[Revision comparison data]
▶
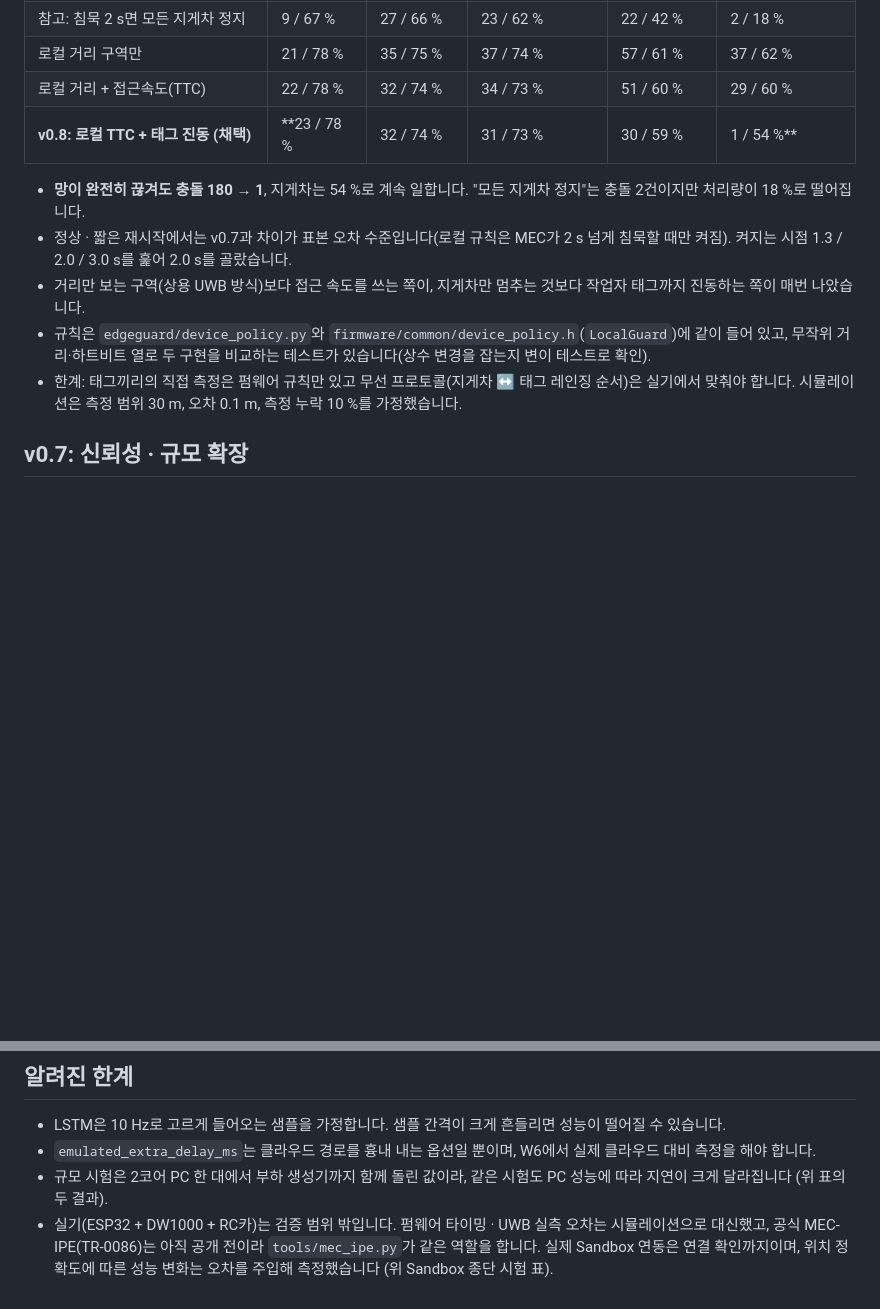
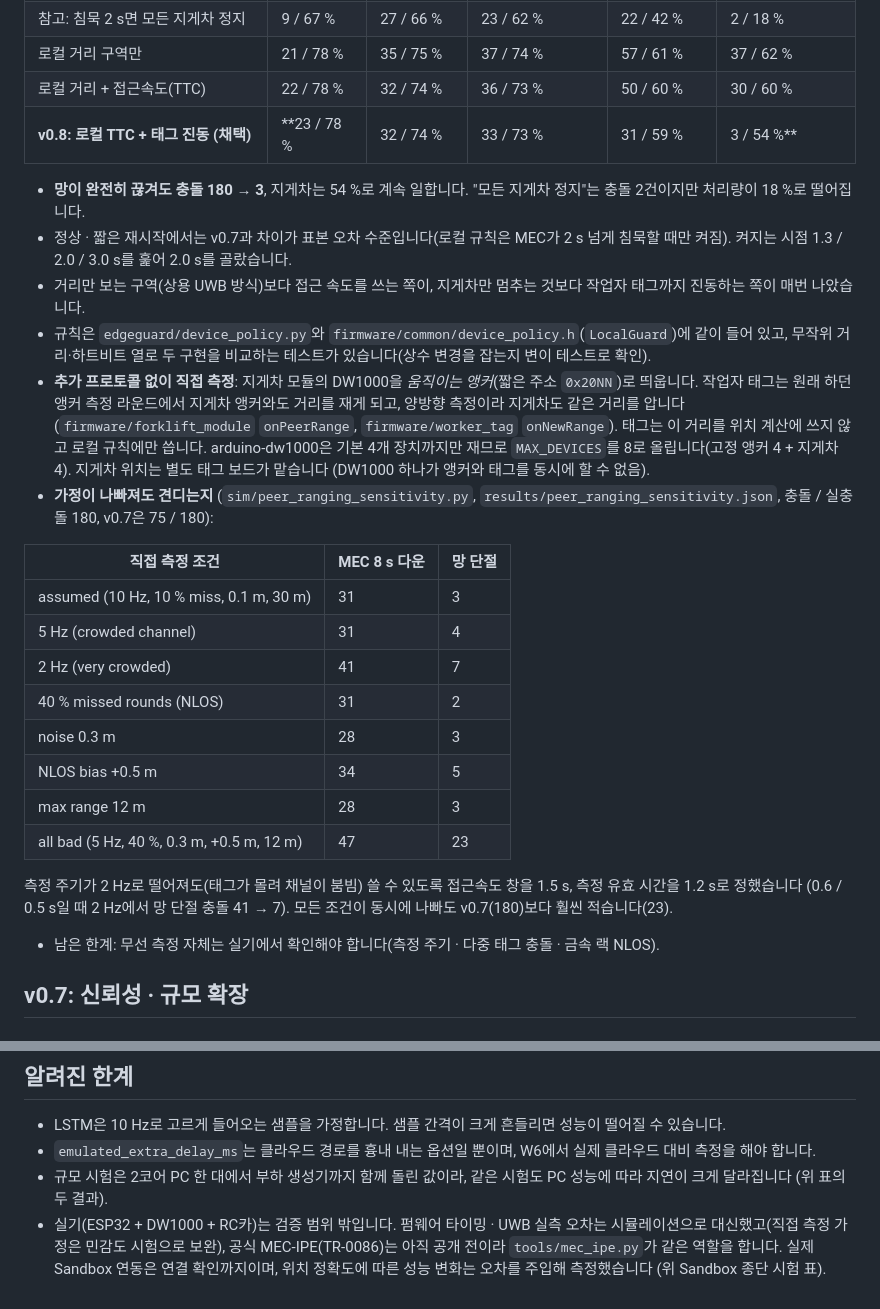
Before and after one commit to ljw22112/Edgeguard, a Markdown page: README.md, 2 parts joined by grey strips. Rendered like a GitHub page; blank space fills up the shorter version.

```diff
--- a/README.md
+++ b/README.md
@@ -219,17 +219,36 @@ v0.7의 페일세이프는 MEC가 **이미 경보를 낸 쌍**만 지켰습니
 | v0.7: 유지 → 2 s 뒤 제한 중이면 정지 | 21 / 78 % | 34 / 75 % | 38 / 75 % | 75 / 69 % | 180 / 100 % |
 | 참고: 침묵 2 s면 모든 지게차 정지 | 9 / 67 % | 27 / 66 % | 23 / 62 % | 22 / 42 % | 2 / 18 % |
 | 로컬 거리 구역만 | 21 / 78 % | 35 / 75 % | 37 / 74 % | 57 / 61 % | 37 / 62 % |
-| 로컬 거리 + 접근속도(TTC) | 22 / 78 % | 32 / 74 % | 34 / 73 % | 51 / 60 % | 29 / 60 % |
-| **v0.8: 로컬 TTC + 태그 진동 (채택)** | **23 / 78 % | 32 / 74 % | 31 / 73 % | 30 / 59 % | 1 / 54 %** |
+| 로컬 거리 + 접근속도(TTC) | 22 / 78 % | 32 / 74 % | 36 / 73 % | 50 / 60 % | 30 / 60 % |
+| **v0.8: 로컬 TTC + 태그 진동 (채택)** | **23 / 78 % | 32 / 74 % | 33 / 73 % | 31 / 59 % | 3 / 54 %** |
 
-- **망이 완전히 끊겨도 충돌 180 → 1**, 지게차는 54 %로 계속 일합니다. "모든 지게차 정지"는 충돌 2건이지만 처리량이 18 %로 떨어집니다.
+- **망이 완전히 끊겨도 충돌 180 → 3**, 지게차는 54 %로 계속 일합니다. "모든 지게차 정지"는 충돌 2건이지만 처리량이 18 %로 떨어집니다.
 - 정상 · 짧은 재시작에서는 v0.7과 차이가 표본 오차 수준입니다(로컬 규칙은 MEC가 2 s 넘게 침묵할 때만 켜짐).
   켜지는 시점 1.3 / 2.0 / 3.0 s를 훑어 2.0 s를 골랐습니다.
 - 거리만 보는 구역(상용 UWB 방식)보다 접근 속도를 쓰는 쪽이, 지게차만 멈추는 것보다 작업자 태그까지 진동하는 쪽이 매번 나았습니다.
 - 규칙은 `edgeguard/device_policy.py`와 `firmware/common/device_policy.h`(`LocalGuard`)에 같이 들어 있고, 무작위 거리·하트비트 열로
   두 구현을 비교하는 테스트가 있습니다(상수 변경을 잡는지 변이 테스트로 확인).
-- 한계: 태그끼리의 직접 측정은 펌웨어 규칙만 있고 무선 프로토콜(지게차 ↔ 태그 레인징 순서)은 실기에서 맞춰야 합니다.
-  시뮬레이션은 측정 범위 30 m, 오차 0.1 m, 측정 누락 10 %를 가정했습니다.
+- **추가 프로토콜 없이 직접 측정**: 지게차 모듈의 DW1000을 *움직이는 앵커*(짧은 주소 `0x20NN`)로 띄웁니다. 작업자 태그는 원래 하던
+  앵커 측정 라운드에서 지게차 앵커와도 거리를 재게 되고, 양방향 측정이라 지게차도 같은 거리를 압니다
+  (`firmware/forklift_module` `onPeerRange`, `firmware/worker_tag` `onNewRange`). 태그는 이 거리를 위치 계산에 쓰지 않고 로컬 규칙에만 씁니다.
+  arduino-dw1000은 기본 4개 장치까지만 재므로 `MAX_DEVICES`를 8로 올립니다(고정 앵커 4 + 지게차 4). 지게차 위치는 별도 태그 보드가 맡습니다
+  (DW1000 하나가 앵커와 태그를 동시에 할 수 없음).
+- **가정이 나빠져도 견디는지** (`sim/peer_ranging_sensitivity.py`, `results/peer_ranging_sensitivity.json`, 충돌 / 실충돌 180, v0.7은 75 / 180):
+
+| 직접 측정 조건 | MEC 8 s 다운 | 망 단절 |
+|---|---|---|
+| assumed (10 Hz, 10 % miss, 0.1 m, 30 m) | 31 | 3 |
+| 5 Hz (crowded channel) | 31 | 4 |
+| 2 Hz (very crowded) | 41 | 7 |
+| 40 % missed rounds (NLOS) | 31 | 2 |
+| noise 0.3 m | 28 | 3 |
+| NLOS bias +0.5 m | 34 | 5 |
+| max range 12 m | 28 | 3 |
+| all bad (5 Hz, 40 %, 0.3 m, +0.5 m, 12 m) | 47 | 23 |
+
+  측정 주기가 2 Hz로 떨어져도(태그가 몰려 채널이 붐빔) 쓸 수 있도록 접근속도 창을 1.5 s, 측정 유효 시간을 1.2 s로 정했습니다
+  (0.6 / 0.5 s일 때 2 Hz에서 망 단절 충돌 41 → 7). 모든 조건이 동시에 나빠도 v0.7(180)보다 훨씬 적습니다(23).
+- 남은 한계: 무선 측정 자체는 실기에서 확인해야 합니다(측정 주기 · 다중 태그 충돌 · 금속 랙 NLOS).
 
 ## v0.7: 신뢰성 · 규모 확장
 
@@ -555,5 +574,5 @@ tests/       단위 테스트 (python -m pytest)
 - LSTM은 10 Hz로 고르게 들어오는 샘플을 가정합니다. 샘플 간격이 크게 흔들리면 성능이 떨어질 수 있습니다.
 - `emulated_extra_delay_ms`는 클라우드 경로를 흉내 내는 옵션일 뿐이며, W6에서 실제 클라우드 대비 측정을 해야 합니다.
 - 규모 시험은 2코어 PC 한 대에서 부하 생성기까지 함께 돌린 값이라, 같은 시험도 PC 성능에 따라 지연이 크게 달라집니다 (위 표의 두 결과).
-- 실기(ESP32 + DW1000 + RC카)는 검증 범위 밖입니다. 펌웨어 타이밍 · UWB 실측 오차는 시뮬레이션으로 대신했고,
+- 실기(ESP32 + DW1000 + RC카)는 검증 범위 밖입니다. 펌웨어 타이밍 · UWB 실측 오차는 시뮬레이션으로 대신했고(직접 측정 가정은 민감도 시험으로 보완),
   공식 MEC-IPE(TR-0086)는 아직 공개 전이라 `tools/mec_ipe.py`가 같은 역할을 합니다. 실제 Sandbox 연동은 연결 확인까지이며, 위치 정확도에 따른 성능 변화는 오차를 주입해 측정했습니다 (위 Sandbox 종단 시험 표).
```
Also changed, not shown: results/failsafe_eval.png, 11 other files.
◀
■ **Task goal**
If a line of the records contains the word "대신했고", count it; give only the total.

■ **Task result**
2